Contrast: Who were you taking portraits of and how are you connected to them?
Paul Kema: These are portraits of Halau O Kekuhi who come from Hilo, Hawaii and I guess you could say I became the halau photographer by default since I was always hanging around with KZ.
What is the main message of this photography project communicating?
“Cherishing the Reflections” as Sig puts it. These photos offer the viewer an insight into both the physical and mental preparation that took place before the performance, something that is rarely seen. Each dancer is dressed in costume, eager to take stage, confident in their skill and readiness to perform, and at that point I simply tried to capture that confidence and anticipation.
Why do you think it’s important to document indigenous cultural practices like this?
This is our present day culture at its finest! Master Kapa makers like aunty Maire McDonald and aunty Nalani Kanakaoleʻs halau with seven generations of hula collaborating together on stage was pretty fʻing special. I was so stoked that they wanted to fly me over specifically to document this event. It was the first time in many generations that kapa was worn on stage in a theatrical performance and also a test of todayʻs kapa to withstand the strenuous dance of Halau O Kekuhi.
Where did you shoot ”Hiiakaikanoeau?”
Hiiakaikanoeau took place at Maui Arts & Culture Center this past January. Brandy and I setup a mini studio in one of the spare rooms there to shoot the dancers before they took the stage.
When can people view these hula portraits?

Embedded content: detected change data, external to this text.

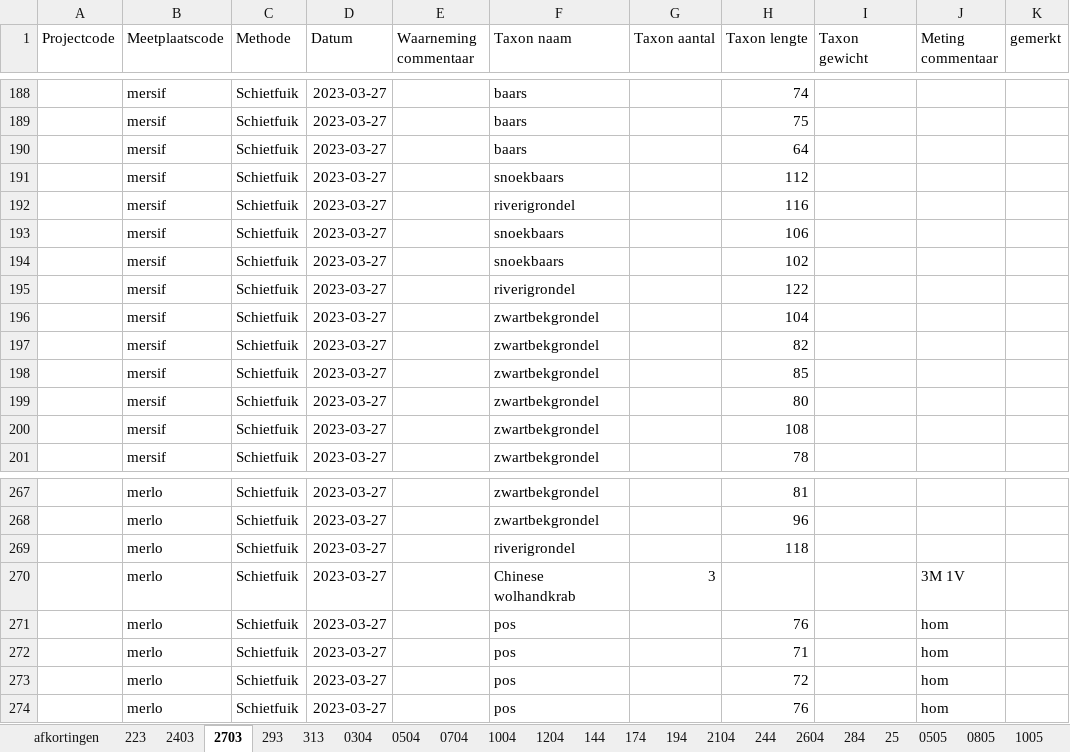
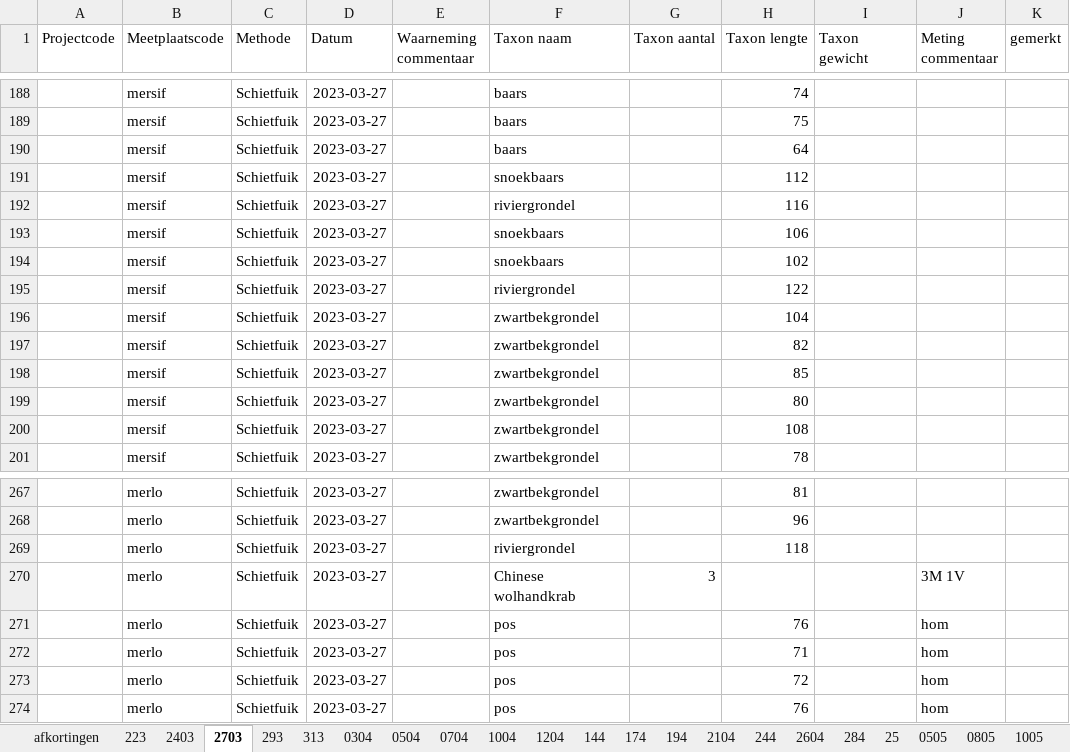
Before and after one commit to inbo/rapport-akl-vispasseerbaarheid, an Excel workbook: data/vis/extern/verwerkt_in_excel/data balgerhoeke 2023.xlsx, sheet 2703, drawn as a sheet; only a part is shown, gaps mark what is left out; values as stored, in another font and other column widths than the file's, no borders; the diff names each change by its address in the sheet, - before the commit and + after, or states it on an @@ line.

Commit message:
riverigrondel to riviergrondel

```diff
--- a/data/vis/extern/verwerkt_in_excel/data balgerhoeke 2023.xlsx (sheet 2703)
+++ b/data/vis/extern/verwerkt_in_excel/data balgerhoeke 2023.xlsx (sheet 2703)
-F192 (Taxon naam): riverigrondel
+F192 (Taxon naam): riviergrondel
-F195 (Taxon naam): riverigrondel
+F195 (Taxon naam): riviergrondel
-F269 (Taxon naam): riverigrondel
+F269 (Taxon naam): riviergrondel
```
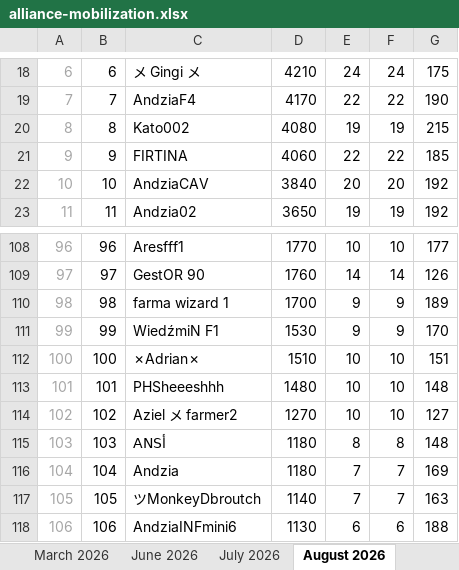
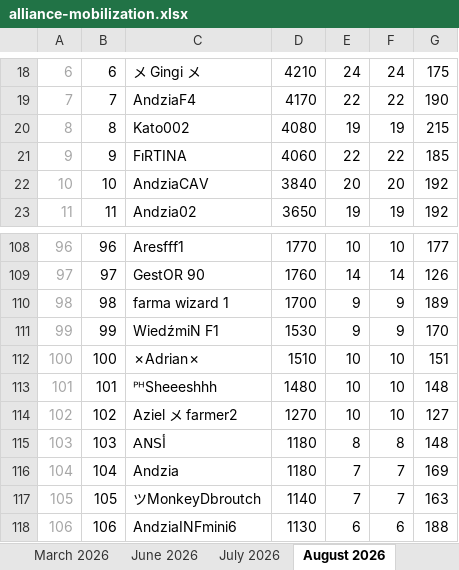
Before and after one commit to kingdom-3662/alliance-mobilization, an Excel workbook: alliance-mobilization.xlsx, sheet August 2026, drawn as a sheet; only a part is shown, gaps mark what is left out; values as stored, in another font and other column widths than the file's, no borders; conditional formats and table styles not drawn; the diff names each change by its address in the sheet, - before the commit and + after, or states it on an @@ line.

```diff
--- a/alliance-mobilization.xlsx (sheet August 2026)
+++ b/alliance-mobilization.xlsx (sheet August 2026)
-C21: FIRTINA
+C21: FıRTINA
-C113: PHSheeeshhh
+C113: ᴾᴴSheeeshhh
```
Also changed, not shown: sheet July 2026, sheet September 2026, sheet February 2026, sheet January 2026, sheet June 2026, sheet November 2025, other sheet tabs, formulas that keep their value, 8 other files.
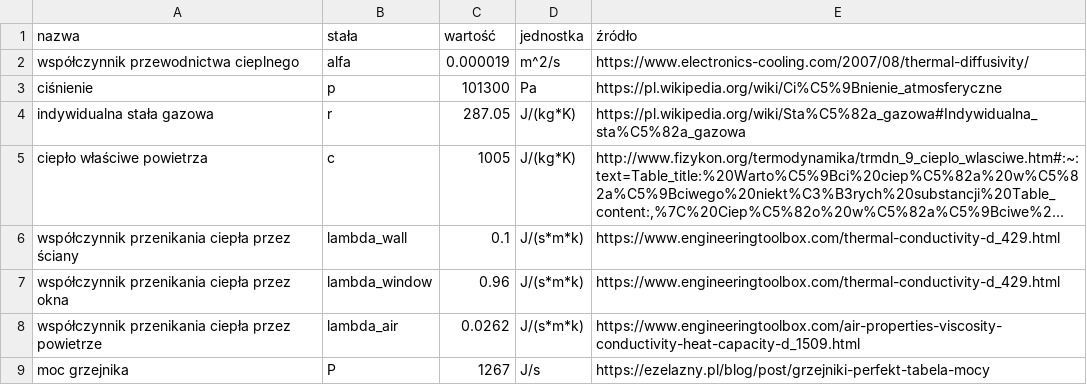
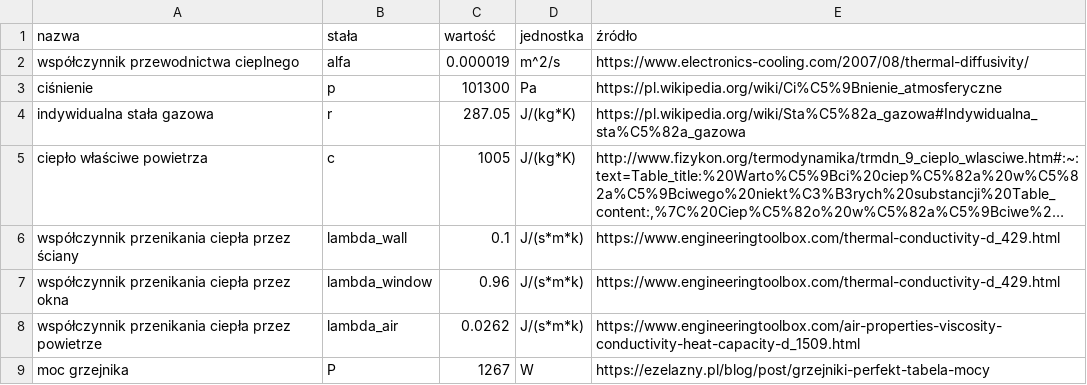
Before and after one commit to Gonieeg/MODDET_projekt, a CSV file: data/dane_fiz.csv, drawn as a sheet; long unchanged cells end in ….

```diff
--- a/data/dane_fiz.csv
+++ b/data/dane_fiz.csv
@@ -8,2 +8,2 @@ współczynnik przenikania ciepła przez okna,lambda_window,0.96,J/(s*m*k),https
 współczynnik przenikania ciepła przez powietrze,lambda_air,0.0262,J/(s*m*k),https://www.engineeringtoolbox.com/air-properties-viscosity-conductivity-heat-capacity-d_1509.html
-moc grzejnika,P,1267,J/s,https://ezelazny.pl/blog/post/grzejniki-perfekt-tabela-mocy
+moc grzejnika,P,1267,W,https://ezelazny.pl/blog/post/grzejniki-perfekt-tabela-mocy
```
Also changed, not shown: 4 other files.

These 12″x48″ canvas pieces will be on display during Merrie Monarch at Sig Zane Designs unless somebody already bought them, then your out of luck!